Research output: Contribution to journalArticle

1 Citation (Scopus)
72 Downloads (Pure)

Abstract

Purpose
The purpose of this paper is to consider the role of political risk in real estate and to specifically examine the implications in Scotland of continuing uncertainty caused by political events.

Design/methodology/approach
The primary research links the political timeline around the Scottish independence referendum in 2014 to time series of a combination of individual investment transactions, measures of sentiment from investment agents and yields. The analysis distinguishes between UK and overseas investors.

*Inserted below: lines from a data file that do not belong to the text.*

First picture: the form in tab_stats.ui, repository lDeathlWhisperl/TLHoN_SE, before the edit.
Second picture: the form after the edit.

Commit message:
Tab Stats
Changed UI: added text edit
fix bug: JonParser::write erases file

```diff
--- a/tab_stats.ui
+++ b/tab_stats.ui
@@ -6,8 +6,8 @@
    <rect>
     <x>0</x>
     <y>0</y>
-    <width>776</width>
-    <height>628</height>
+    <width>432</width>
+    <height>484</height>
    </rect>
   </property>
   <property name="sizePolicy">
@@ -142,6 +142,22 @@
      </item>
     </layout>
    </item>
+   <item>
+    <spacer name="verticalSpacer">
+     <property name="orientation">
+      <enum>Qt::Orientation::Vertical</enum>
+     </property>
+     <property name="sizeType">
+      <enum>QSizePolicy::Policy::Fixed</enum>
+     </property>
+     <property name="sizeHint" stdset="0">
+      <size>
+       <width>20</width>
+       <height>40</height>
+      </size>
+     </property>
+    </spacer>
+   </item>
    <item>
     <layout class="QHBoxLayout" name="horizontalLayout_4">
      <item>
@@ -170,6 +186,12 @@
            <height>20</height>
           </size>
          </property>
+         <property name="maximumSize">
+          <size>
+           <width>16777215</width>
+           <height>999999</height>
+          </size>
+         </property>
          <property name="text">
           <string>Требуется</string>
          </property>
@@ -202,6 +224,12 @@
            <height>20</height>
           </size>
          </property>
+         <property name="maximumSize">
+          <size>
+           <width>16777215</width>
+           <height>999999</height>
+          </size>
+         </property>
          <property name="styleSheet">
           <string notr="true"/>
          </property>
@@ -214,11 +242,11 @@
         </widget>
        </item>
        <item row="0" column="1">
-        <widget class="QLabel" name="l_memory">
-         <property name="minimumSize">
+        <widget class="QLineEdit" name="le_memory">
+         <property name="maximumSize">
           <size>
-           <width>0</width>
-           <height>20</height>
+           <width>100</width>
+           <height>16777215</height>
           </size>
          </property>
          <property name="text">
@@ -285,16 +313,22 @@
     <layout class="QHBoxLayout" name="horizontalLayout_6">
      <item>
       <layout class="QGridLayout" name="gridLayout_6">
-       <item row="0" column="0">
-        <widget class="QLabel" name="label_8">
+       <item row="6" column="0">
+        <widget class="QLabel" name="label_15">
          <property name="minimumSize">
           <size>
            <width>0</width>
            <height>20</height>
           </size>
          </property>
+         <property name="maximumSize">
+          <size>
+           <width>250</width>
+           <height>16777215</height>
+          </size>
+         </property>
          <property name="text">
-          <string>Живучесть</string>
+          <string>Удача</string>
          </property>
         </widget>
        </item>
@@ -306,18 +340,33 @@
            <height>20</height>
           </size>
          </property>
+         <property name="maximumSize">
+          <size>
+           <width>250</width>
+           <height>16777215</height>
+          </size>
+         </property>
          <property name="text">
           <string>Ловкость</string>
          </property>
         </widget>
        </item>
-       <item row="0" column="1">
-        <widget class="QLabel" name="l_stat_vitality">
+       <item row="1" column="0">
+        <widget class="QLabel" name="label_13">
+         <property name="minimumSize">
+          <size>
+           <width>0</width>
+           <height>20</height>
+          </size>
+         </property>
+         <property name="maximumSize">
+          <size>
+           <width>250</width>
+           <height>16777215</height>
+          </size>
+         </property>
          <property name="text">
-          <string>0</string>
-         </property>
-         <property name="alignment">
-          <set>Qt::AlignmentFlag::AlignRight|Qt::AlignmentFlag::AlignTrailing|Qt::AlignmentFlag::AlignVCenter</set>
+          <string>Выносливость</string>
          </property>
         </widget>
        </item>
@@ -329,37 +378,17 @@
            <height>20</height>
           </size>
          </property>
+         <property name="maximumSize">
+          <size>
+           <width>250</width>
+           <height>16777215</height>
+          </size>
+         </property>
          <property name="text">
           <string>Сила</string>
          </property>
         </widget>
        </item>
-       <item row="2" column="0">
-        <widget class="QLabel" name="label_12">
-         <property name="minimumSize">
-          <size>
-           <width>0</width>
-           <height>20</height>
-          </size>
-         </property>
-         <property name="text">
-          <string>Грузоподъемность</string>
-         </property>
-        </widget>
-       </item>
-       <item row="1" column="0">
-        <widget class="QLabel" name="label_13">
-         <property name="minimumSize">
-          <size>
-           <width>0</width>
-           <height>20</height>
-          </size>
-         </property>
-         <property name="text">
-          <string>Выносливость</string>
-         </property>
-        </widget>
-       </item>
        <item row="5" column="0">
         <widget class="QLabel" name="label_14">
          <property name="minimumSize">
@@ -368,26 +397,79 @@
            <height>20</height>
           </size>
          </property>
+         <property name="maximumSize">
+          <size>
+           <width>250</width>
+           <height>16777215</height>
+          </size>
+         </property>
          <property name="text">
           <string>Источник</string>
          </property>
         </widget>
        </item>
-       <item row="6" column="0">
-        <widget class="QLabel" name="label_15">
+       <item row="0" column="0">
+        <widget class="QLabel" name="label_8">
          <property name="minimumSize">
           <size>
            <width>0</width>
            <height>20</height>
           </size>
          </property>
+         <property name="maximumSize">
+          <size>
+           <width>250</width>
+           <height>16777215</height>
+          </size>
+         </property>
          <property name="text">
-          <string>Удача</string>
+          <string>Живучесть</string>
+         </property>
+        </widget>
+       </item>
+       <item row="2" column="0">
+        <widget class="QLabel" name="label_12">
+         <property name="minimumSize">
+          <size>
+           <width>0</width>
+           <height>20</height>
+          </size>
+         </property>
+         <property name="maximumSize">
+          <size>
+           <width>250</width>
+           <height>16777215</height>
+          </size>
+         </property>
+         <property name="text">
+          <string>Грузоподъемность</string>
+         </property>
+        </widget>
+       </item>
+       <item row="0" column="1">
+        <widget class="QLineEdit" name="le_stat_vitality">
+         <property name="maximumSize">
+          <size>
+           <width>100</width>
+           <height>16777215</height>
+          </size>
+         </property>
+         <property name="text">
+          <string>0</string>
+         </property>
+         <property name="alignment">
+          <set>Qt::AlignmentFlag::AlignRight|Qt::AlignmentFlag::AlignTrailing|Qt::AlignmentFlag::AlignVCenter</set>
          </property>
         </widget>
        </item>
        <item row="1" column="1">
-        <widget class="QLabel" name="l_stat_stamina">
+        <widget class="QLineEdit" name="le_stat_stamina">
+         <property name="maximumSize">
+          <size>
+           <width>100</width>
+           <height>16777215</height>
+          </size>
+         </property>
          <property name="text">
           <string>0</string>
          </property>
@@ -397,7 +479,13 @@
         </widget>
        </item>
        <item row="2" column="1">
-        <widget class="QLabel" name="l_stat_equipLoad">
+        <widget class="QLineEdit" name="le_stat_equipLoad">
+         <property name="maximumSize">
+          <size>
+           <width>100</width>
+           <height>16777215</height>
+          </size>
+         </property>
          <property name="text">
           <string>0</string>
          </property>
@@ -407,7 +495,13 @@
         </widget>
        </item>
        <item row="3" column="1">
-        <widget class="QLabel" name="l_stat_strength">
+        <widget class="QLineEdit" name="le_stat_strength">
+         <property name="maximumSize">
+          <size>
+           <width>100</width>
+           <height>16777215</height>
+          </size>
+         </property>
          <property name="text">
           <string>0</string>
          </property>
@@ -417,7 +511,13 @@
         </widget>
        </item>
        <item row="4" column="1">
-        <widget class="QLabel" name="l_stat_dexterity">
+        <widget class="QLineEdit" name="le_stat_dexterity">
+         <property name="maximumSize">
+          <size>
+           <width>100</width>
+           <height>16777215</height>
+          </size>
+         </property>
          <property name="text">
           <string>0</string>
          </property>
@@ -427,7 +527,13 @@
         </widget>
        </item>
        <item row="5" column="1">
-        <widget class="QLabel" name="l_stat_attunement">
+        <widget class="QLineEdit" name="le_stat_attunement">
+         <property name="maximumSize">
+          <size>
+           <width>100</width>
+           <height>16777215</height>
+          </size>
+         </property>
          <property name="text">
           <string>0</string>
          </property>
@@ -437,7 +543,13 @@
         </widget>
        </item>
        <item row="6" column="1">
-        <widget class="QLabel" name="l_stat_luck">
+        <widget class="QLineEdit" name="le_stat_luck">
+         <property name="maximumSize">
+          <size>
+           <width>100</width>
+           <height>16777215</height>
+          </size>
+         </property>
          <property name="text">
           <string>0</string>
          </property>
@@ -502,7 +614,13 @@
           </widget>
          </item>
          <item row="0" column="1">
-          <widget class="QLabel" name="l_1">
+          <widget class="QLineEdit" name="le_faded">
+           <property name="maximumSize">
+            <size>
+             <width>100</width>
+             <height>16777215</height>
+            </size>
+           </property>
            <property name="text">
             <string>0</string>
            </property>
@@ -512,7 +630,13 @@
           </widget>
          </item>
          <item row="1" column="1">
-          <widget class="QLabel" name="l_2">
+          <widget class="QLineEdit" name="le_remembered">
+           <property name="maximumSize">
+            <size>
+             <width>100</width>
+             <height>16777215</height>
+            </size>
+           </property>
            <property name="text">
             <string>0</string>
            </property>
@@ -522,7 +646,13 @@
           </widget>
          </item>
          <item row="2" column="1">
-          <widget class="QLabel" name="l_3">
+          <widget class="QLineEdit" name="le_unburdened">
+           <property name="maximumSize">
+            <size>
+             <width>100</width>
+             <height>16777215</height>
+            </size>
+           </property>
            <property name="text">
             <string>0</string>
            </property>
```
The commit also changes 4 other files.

Findings
The political risk over six years ebbed and flowed with the changing probability of constitutional change but ultimately it has been a cumulative dampener on investment in Scotland. An element of the political risk can be deemed to be specific risk linked to UK institutional fund mandates that stems from concerns about possible forced sales with independence. In addition political risk is in the eye of the beholder with overseas investors in Scotland unfazed by the prospects of independence.

Practical implications
The short-term impact on investment of the Scottish “neverendum” is very similar to that for independence. The consequences are depressed investment and development that seem set to continue at least until the constitutional hiatus begins to be resolved.

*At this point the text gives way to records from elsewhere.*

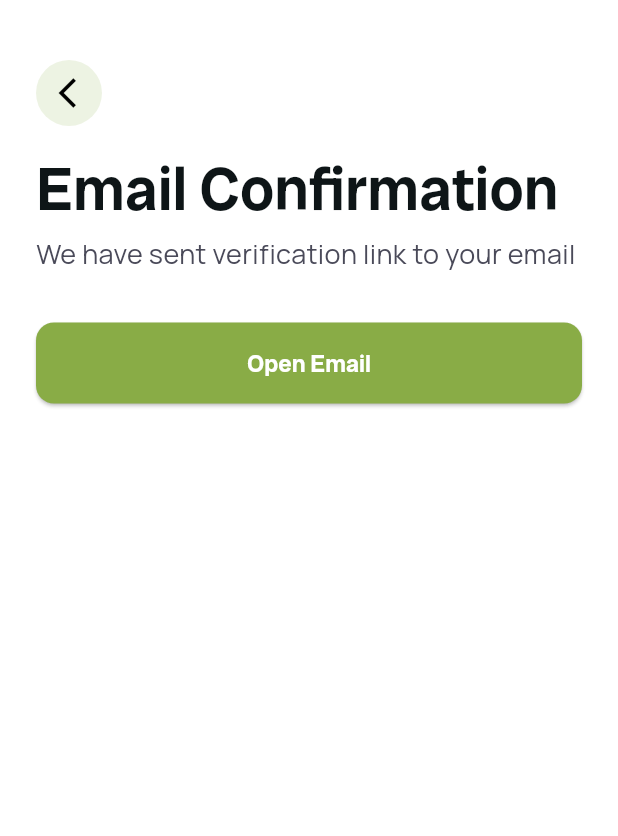
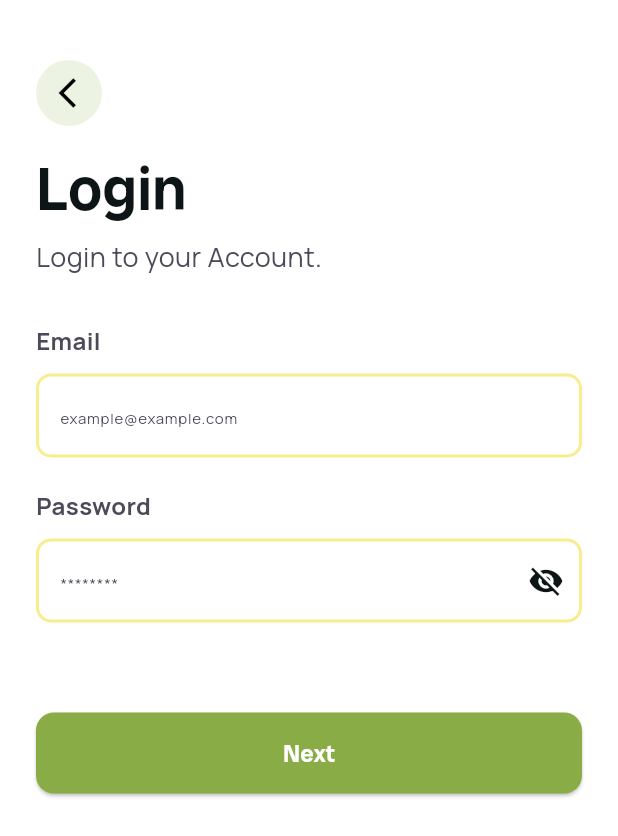
Before and after one commit to sabbir-swissmarket/docucare, a Flutter app: the EmailConfirmationScreen screen opened by its route, after a tap on "Open Email", on a phone screen of 412 x 824 dp. Shown: the top 836 px of the screen. Run offline on Flutter 3.47's test engine with Material 3 defaults, Android fonts, the phone set to English and light mode, and no system bars; our stand-ins replace flutter_riverpod, fluttertoast, get_it.

Commit message:
added login scren

```diff
--- a/lib/routes/route_names.dart
+++ b/lib/routes/route_names.dart
@@ -11,5 +11,6 @@ class RoutesNames {
   static String welcomeScreen = '/welcome_screen';
   static String registrationScreen = '/registration_screen';
   static String emailConfirmationScreen = '/email_confirmation_screen';
+  static String loginScreen = '/login_screen';
   static String home = '/home';
 }
--- a/lib/routes/routes.dart
+++ b/lib/routes/routes.dart
@@ -1,5 +1,6 @@
 import 'package:docucare/routes/route_names.dart';
 import 'package:docucare/screens/email_confirmation_screen/view/email_confirmation_screen.dart';
+import 'package:docucare/screens/login_screen/view/login_screen.dart';
 import 'package:docucare/screens/registration_screen/view/registration_screen.dart';
 import 'package:docucare/screens/welcome_screen/view/welcome_screen.dart';
 import 'package:docucare/utils/core.dart';
@@ -9,4 +10,5 @@ final Map<String, WidgetBuilder> routes = {
   RoutesNames.registrationScreen: (context) => const RegistrationScreen(),
   RoutesNames.emailConfirmationScreen: (context) =>
       const EmailConfirmationScreen(),
+  RoutesNames.loginScreen: (context) => const LoginScreen(),
 };
--- a/lib/screens/email_confirmation_screen/view/email_confirmation_screen.dart
+++ b/lib/screens/email_confirmation_screen/view/email_confirmation_screen.dart
@@ -1,5 +1,6 @@
 import 'package:docucare/custom_widgets/custom_back_button.dart';
 import 'package:docucare/custom_widgets/custom_button.dart';
+import 'package:docucare/routes/route_names.dart';
 import 'package:docucare/styles/app_colors.dart';
 import 'package:docucare/styles/app_styles.dart';
 import 'package:docucare/utils/core.dart';
@@ -36,7 +37,9 @@ class EmailConfirmationScreen extends ConsumerWidget {
               ),
               const SizedBox(height: 32),
               CustomButton(
-                onPressed: () {},
+                onPressed: () {
+                  Navigator.pushNamed(context, RoutesNames.loginScreen);
+                },
                 text: "Open Email",
                 width: width,
               ),
--- /dev/null
+++ b/lib/screens/login_screen/provider/login_screen_provider.dart
@@ -0,0 +1,69 @@
+import 'package:docucare/utils/core.dart';
+import 'package:docucare/utils/utils.dart';
+
+final emailProvider = StateProvider<String>((ref) => '');
+final passwordProvider = StateProvider<String>((ref) => '');
+final showPasswordProvider = StateProvider<bool>((ref) => true);
+final formErrorProvider =
+    StateProvider.autoDispose<Map<String, String>>((ref) => {});
+
+final loginNotifierProvider =
+    StateNotifierProvider<LoginStateNotifier, LoginState>(
+        (ref) => LoginStateNotifier());
+
+@immutable
+abstract class LoginState {}
+
+class InitLoginState extends LoginState {}
+
+class LoadingLoginState extends LoginState {}
+
+class LoadedLoginState extends LoginState {}
+
+class ErrorLoginState extends LoginState {
+  final String message;
+
+  ErrorLoginState({required this.message});
+}
+
+class LoginStateNotifier extends StateNotifier<LoginState> {
+  LoginStateNotifier() : super(InitLoginState());
+  final utils = locator.get<Utils>();
+
+  void validateForm(WidgetRef ref) {
+    final email = ref.read(emailProvider);
+    final password = ref.read(passwordProvider);
+    final errors = <String, String>{};
+
+    if (email.isEmpty) {
+      errors['email'] = 'Email cannot be empty';
+    } else if (!utils.isEmailValid(email)) {
+      errors['email'] = 'Enter a valid email';
+    }
+
+    if (password.isEmpty) {
+      errors['password'] = 'Password cannot be empty';
+    } else if (password.length < 6) {
+      errors['password'] = 'Password must be at least 6 characters long';
+    }
+
+    ref.read(formErrorProvider.notifier).state = errors;
+
+    if (errors.isNotEmpty) {}
+  }
+
+  /// Invalidate provider
+  void invalidateProviders(WidgetRef ref) {
+    ref.invalidate(emailProvider);
+    ref.invalidate(passwordProvider);
+    ref.invalidate(showPasswordProvider);
+  }
+
+  /// Show an error toast message with the provided error message
+  void showError(String message) {
+    utils.showToast(message, true, utils.checkPlatformIsIOS());
+    WidgetsBinding.instance.addPostFrameCallback((_) {
+      state = InitLoginState();
+    });
+  }
+}
--- /dev/null
+++ b/lib/screens/login_screen/view/login_screen.dart
@@ -0,0 +1,148 @@
+import 'package:docucare/custom_widgets/custom_back_button.dart';
+import 'package:docucare/custom_widgets/custom_button.dart';
+import 'package:docucare/custom_widgets/custom_textfield.dart';
+import 'package:docucare/custom_widgets/loader.dart';
+import 'package:docucare/routes/route_names.dart';
+import 'package:docucare/screens/login_screen/provider/login_screen_provider.dart';
+import 'package:docucare/styles/app_colors.dart';
+import 'package:docucare/styles/app_styles.dart';
+import 'package:docucare/utils/core.dart';
+import 'package:docucare/utils/screen_config.dart';
+
+class LoginScreen extends ConsumerWidget {
+  const LoginScreen({super.key});
+
+  @override
+  Widget build(BuildContext context, WidgetRef ref) {
+    TextEditingController emailController = TextEditingController();
+    TextEditingController passwordController = TextEditingController();
+    final width = locator.get<SizeConfig>().getFullWidth();
+    return PopScope(
+      onPopInvokedWithResult: (didPop, result) {
+        ref.read(loginNotifierProvider.notifier).invalidateProviders(ref);
+      },
+      child: Scaffold(
+        backgroundColor: AppColors.whiteColor,
+        body: SafeArea(
+          child: Consumer(
+            builder: (context, ref, child) {
+              LoginState state = ref.watch(loginNotifierProvider);
+              if (state is InitLoginState) {
+                return Padding(
+                  padding: const EdgeInsets.fromLTRB(24, 40, 24, 0),
+                  child: SingleChildScrollView(
+                    child: Column(
+                      crossAxisAlignment: CrossAxisAlignment.start,
+                      children: [
+                        CustomBackButton(
+                          onPressed: () {
+                            ref
+                                .read(loginNotifierProvider.notifier)
+                                .invalidateProviders(ref);
+                            Navigator.pop(context);
+                          },
+                        ),
+                        const SizedBox(height: 20),
+                        Text(
+                          "Login",
+                          style: Theme.of(context).textTheme.headlineLarge,
+                        ),
+                        const SizedBox(height: 10),
+                        const Text(
+                          "Login to your Account.",
+                          style: AppStyles.bodyExtraLarge,
+                        ),
+                        const SizedBox(height: 30),
+                        formWidgets(
+                          ref,
+                          emailController: emailController,
+                          passwordController: passwordController,
+                        ),
+                        const SizedBox(height: 60),
+                        CustomButton(
+                          text: "Next",
+                          width: width,
+                          onPressed: () {
+                            // ref
+                            //     .read(registrationNotifierProvider.notifier)
+                            //     .validateForm(ref);
+                            Navigator.pushNamed(
+                                context, RoutesNames.emailConfirmationScreen);
+                          },
+                        ),
+                      ],
+                    ),
+                  ),
+                );
+              } else if (state is LoadingLoginState) {
+                return const Center(child: Loader());
+              } else if (state is ErrorLoginState) {
+                ref
+                    .read(loginNotifierProvider.notifier)
+                    .showError(state.message);
+              }
+              return const SizedBox.shrink();
+            },
+          ),
+        ),
+      ),
+    );
+  }
+
+  Widget formWidgets(WidgetRef ref,
+      {required TextEditingController emailController,
+      required TextEditingController passwordController}) {
+    final emailError = ref.watch(formErrorProvider)['email'];
+    final passwordError = ref.watch(formErrorProvider)['password'];
+    final showPassword = ref.watch(showPasswordProvider);
+    return Column(
+      crossAxisAlignment: CrossAxisAlignment.start,
+      children: [
+        labelTextWidget("Email"),
+        const SizedBox(height: 10),
+        CustomTextfield(
+          controller: emailController,
+          keyboardType: TextInputType.emailAddress,
+          hintText: "example@example.com",
+          errorText: emailError,
+          onChanged: (value) {
+            ref.read(emailProvider.notifier).update((state) => value);
+          },
+        ),
+        const SizedBox(height: 20),
+        labelTextWidget("Password"),
+        const SizedBox(height: 10),
+        CustomTextfield(
+          controller: passwordController,
+          obscureText: showPassword,
+          hintText: "********",
+          errorText: passwordError,
+          suffixIcon: InkWell(
+            onTap: () {
+              ref
+                  .read(showPasswordProvider.notifier)
+                  .update((state) => !showPassword);
+            },
+            child: Icon(
+              showPassword ? Icons.visibility_off : Icons.visibility,
+              color: AppColors.iconColor,
+            ),
+          ),
+          onChanged: (value) {
+            ref.read(passwordProvider.notifier).update((state) => value);
+          },
+        ),
+      ],
+    );
+  }
+
+  Widget labelTextWidget(String label) {
+    return Text(
+      label,
+      style: const TextStyle(
+        fontSize: 16,
+        fontWeight: FontWeight.bold,
+      ),
+    );
+  }
+}
```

Originality/value
This is the first study to explicitly examine the impact of political uncertainty on the real estate sector.
Original languageEnglish
Pages (from-to)610-626
Number of pages17
JournalProperty Management
Volume37
Issue number5
Early online date3 Jul 2019
DOIs
Publication statusPublished - 21 Oct 2019

Keywords

  • BREXIT
  • Investments
  • Political risk
  • Scottish independence

ASJC Scopus subject areas

  • Tourism, Leisure and Hospitality Management

Fingerprint Dive into the research topics of 'The impact of political risk on real estate investment: evidence from the Scottish “neverendum”'. Together they form a unique fingerprint.

Cite this